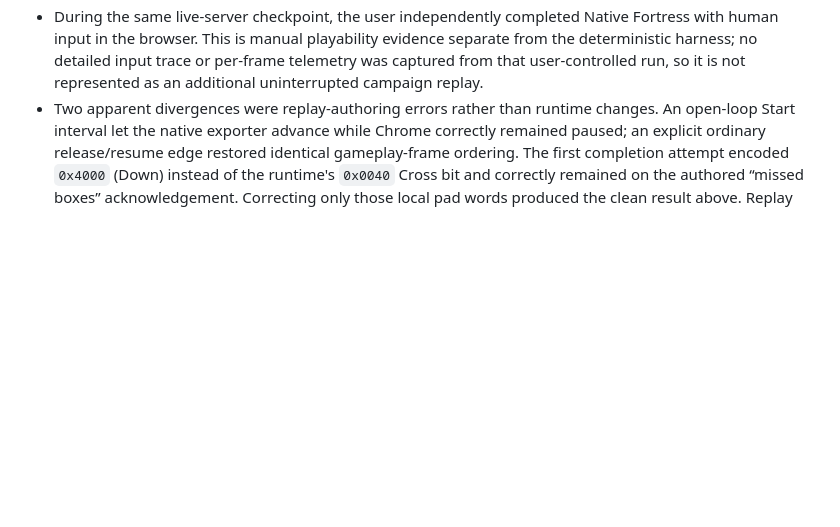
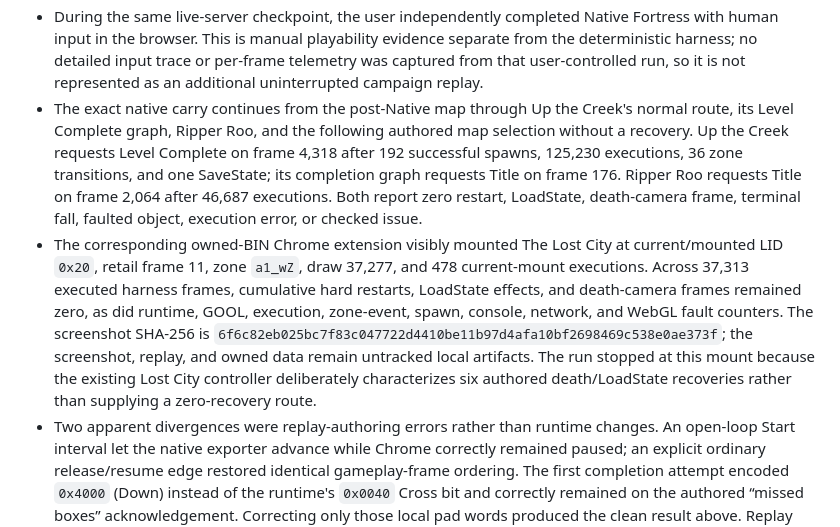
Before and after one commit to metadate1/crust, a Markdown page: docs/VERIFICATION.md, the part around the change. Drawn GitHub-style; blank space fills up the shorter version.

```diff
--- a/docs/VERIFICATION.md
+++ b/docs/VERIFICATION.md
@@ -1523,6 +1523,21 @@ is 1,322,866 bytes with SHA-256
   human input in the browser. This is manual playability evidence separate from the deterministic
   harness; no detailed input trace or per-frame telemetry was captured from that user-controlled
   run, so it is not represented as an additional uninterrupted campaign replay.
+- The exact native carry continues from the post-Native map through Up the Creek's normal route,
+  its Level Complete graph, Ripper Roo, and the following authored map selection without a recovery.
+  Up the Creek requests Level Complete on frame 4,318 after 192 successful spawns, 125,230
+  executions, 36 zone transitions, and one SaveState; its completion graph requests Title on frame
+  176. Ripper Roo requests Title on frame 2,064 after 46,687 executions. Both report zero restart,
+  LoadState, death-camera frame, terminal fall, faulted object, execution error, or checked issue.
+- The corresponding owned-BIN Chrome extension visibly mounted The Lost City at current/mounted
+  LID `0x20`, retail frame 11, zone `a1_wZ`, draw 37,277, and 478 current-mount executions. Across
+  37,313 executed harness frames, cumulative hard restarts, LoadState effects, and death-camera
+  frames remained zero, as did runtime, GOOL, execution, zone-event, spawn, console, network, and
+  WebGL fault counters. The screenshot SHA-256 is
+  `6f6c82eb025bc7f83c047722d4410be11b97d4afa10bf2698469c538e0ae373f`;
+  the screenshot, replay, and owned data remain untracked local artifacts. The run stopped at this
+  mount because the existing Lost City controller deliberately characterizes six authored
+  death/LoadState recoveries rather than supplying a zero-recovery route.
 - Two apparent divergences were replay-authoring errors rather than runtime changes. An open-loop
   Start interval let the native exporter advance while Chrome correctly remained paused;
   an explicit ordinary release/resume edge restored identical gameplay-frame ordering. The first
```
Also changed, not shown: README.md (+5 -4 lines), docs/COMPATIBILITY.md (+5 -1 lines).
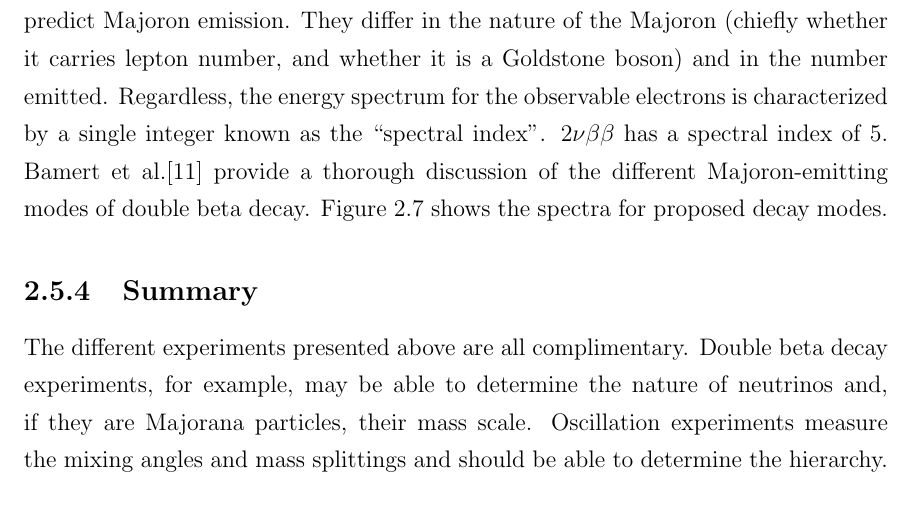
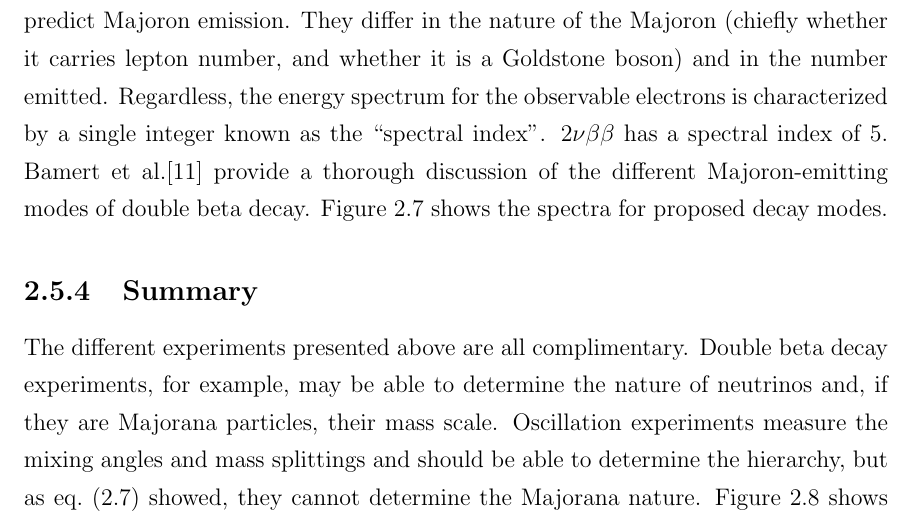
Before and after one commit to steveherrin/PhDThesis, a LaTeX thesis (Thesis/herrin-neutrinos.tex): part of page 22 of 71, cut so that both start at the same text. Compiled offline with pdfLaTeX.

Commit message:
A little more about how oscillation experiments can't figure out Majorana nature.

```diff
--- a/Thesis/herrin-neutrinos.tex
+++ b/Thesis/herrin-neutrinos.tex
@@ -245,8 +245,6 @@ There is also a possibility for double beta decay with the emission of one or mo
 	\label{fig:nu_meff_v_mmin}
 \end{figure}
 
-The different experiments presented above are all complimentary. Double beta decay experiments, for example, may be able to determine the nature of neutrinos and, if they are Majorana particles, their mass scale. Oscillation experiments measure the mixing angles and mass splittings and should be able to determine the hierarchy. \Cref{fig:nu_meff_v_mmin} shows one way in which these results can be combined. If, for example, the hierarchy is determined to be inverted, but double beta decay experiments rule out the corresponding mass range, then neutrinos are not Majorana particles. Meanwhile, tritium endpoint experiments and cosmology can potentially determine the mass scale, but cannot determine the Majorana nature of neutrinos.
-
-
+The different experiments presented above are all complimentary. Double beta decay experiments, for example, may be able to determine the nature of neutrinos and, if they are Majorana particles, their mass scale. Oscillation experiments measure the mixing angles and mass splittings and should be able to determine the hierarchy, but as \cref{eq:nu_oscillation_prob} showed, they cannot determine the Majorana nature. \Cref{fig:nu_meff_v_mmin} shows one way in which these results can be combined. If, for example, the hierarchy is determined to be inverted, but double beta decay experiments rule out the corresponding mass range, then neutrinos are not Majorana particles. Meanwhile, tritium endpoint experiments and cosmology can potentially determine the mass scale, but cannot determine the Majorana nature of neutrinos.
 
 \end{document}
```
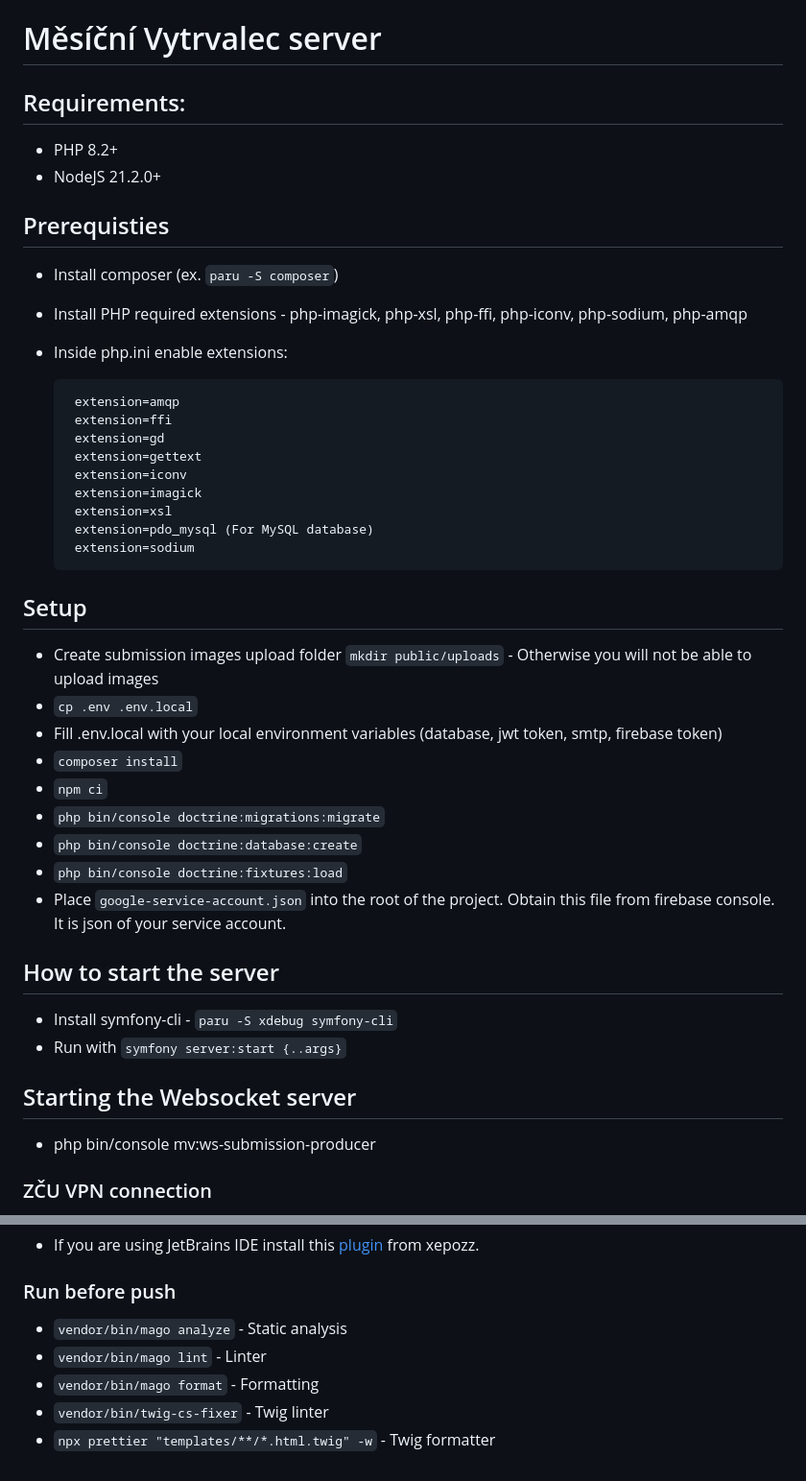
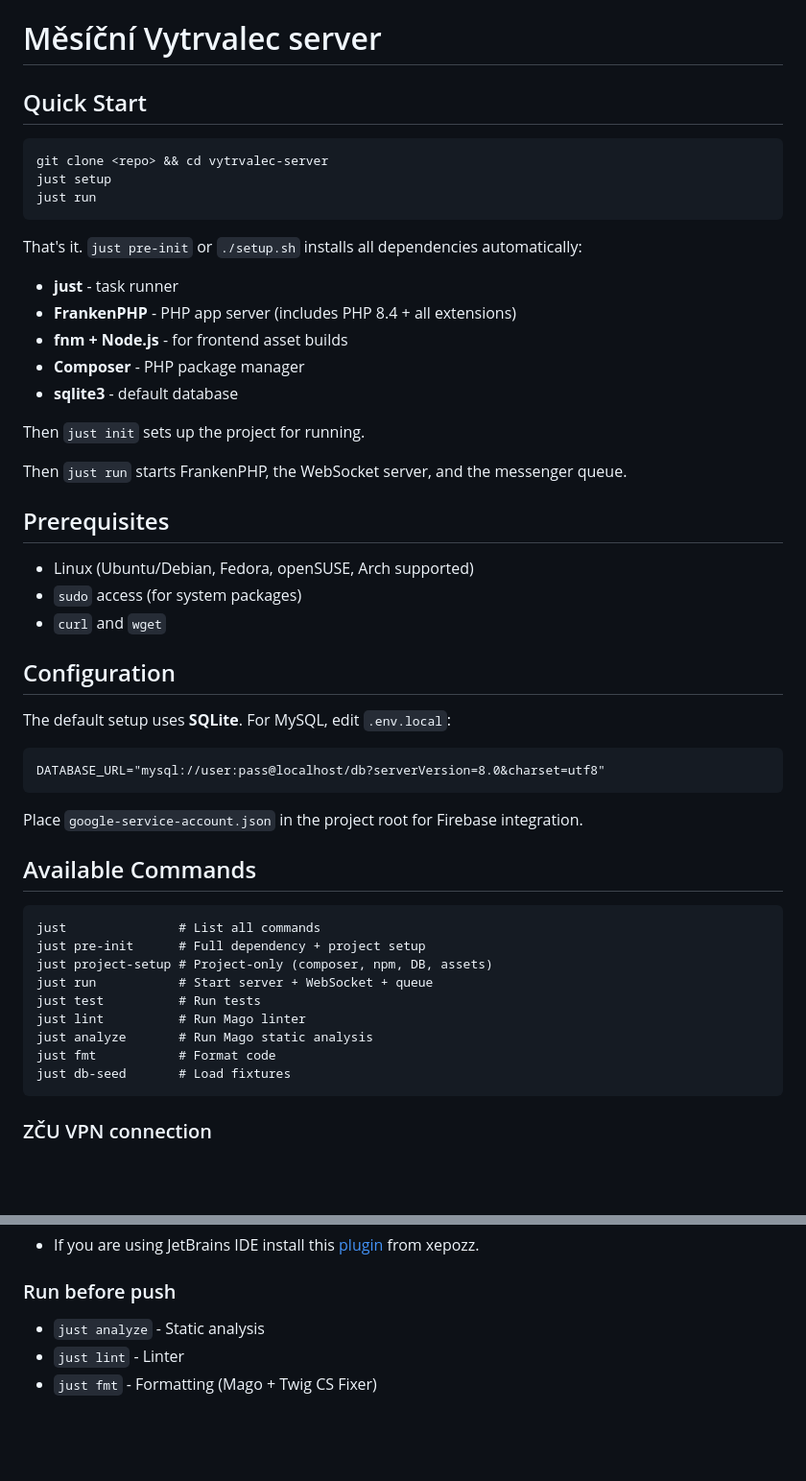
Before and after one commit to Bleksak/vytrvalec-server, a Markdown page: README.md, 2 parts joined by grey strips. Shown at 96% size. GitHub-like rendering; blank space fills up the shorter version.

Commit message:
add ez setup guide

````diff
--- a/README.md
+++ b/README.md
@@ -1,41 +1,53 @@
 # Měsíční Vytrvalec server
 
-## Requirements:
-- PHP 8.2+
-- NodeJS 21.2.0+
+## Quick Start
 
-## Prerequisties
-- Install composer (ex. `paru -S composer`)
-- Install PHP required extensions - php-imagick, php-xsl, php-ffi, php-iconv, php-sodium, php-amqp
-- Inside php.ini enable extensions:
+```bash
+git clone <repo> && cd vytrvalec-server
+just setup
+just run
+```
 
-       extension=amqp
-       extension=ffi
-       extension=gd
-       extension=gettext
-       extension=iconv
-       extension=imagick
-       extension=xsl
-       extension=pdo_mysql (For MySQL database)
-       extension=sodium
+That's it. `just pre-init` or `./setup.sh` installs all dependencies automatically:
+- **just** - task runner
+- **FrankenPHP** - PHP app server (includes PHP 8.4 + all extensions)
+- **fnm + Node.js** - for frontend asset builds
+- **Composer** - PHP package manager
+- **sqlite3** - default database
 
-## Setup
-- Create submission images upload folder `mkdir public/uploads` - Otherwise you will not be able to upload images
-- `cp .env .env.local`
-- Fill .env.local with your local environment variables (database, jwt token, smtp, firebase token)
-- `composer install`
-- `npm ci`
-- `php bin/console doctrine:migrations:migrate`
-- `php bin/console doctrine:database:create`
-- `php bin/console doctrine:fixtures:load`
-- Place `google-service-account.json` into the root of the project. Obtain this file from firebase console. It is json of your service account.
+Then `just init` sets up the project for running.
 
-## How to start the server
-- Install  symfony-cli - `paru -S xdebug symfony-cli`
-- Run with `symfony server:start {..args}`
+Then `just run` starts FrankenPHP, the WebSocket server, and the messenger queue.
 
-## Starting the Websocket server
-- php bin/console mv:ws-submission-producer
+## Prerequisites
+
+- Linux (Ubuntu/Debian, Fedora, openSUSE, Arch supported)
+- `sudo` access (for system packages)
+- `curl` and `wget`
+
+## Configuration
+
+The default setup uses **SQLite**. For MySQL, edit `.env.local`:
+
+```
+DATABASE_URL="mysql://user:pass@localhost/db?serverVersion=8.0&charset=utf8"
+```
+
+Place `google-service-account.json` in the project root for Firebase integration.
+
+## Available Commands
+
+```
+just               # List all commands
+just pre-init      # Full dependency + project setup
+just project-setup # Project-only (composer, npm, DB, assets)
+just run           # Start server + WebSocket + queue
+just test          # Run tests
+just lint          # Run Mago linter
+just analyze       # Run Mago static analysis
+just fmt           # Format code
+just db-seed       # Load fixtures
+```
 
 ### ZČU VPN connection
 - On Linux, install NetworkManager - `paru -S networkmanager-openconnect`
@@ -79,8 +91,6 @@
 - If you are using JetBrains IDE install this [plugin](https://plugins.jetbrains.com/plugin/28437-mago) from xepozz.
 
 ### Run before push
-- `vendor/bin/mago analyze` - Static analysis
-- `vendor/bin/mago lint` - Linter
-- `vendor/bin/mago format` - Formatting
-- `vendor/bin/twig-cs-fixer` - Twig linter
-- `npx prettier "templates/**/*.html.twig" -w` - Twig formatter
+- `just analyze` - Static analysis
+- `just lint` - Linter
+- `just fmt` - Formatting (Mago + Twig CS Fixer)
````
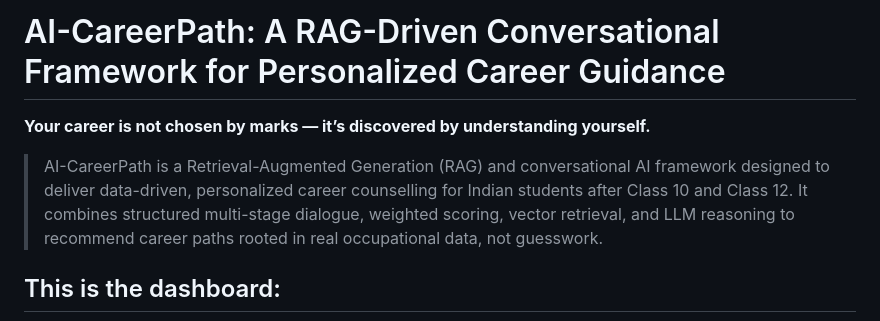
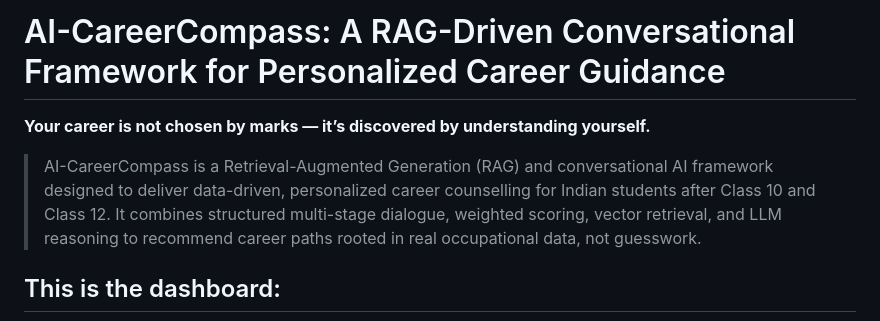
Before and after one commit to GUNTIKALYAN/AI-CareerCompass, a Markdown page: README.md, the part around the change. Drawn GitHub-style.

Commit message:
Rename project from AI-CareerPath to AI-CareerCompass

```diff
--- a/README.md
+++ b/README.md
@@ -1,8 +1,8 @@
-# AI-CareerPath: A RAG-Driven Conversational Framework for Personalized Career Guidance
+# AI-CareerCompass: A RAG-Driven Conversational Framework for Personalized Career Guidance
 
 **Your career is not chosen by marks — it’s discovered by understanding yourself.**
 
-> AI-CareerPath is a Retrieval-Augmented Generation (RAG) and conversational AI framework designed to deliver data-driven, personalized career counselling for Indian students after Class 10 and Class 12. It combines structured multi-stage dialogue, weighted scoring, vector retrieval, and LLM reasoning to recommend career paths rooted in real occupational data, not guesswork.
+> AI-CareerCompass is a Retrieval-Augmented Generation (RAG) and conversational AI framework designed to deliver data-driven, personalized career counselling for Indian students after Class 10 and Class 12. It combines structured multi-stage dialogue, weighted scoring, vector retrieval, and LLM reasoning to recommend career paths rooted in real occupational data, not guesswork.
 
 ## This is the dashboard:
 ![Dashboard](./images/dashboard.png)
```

::::

WHAT YOU SHOULD DO: Look through the entries and find each line that has the string "than". Copy those lines.

PROBLEM SOLUTION:
+  death/LoadState recoveries rather than supplying a zero-recovery route.
 - Two apparent divergences were replay-authoring errors rather than runtime changes. An open-loop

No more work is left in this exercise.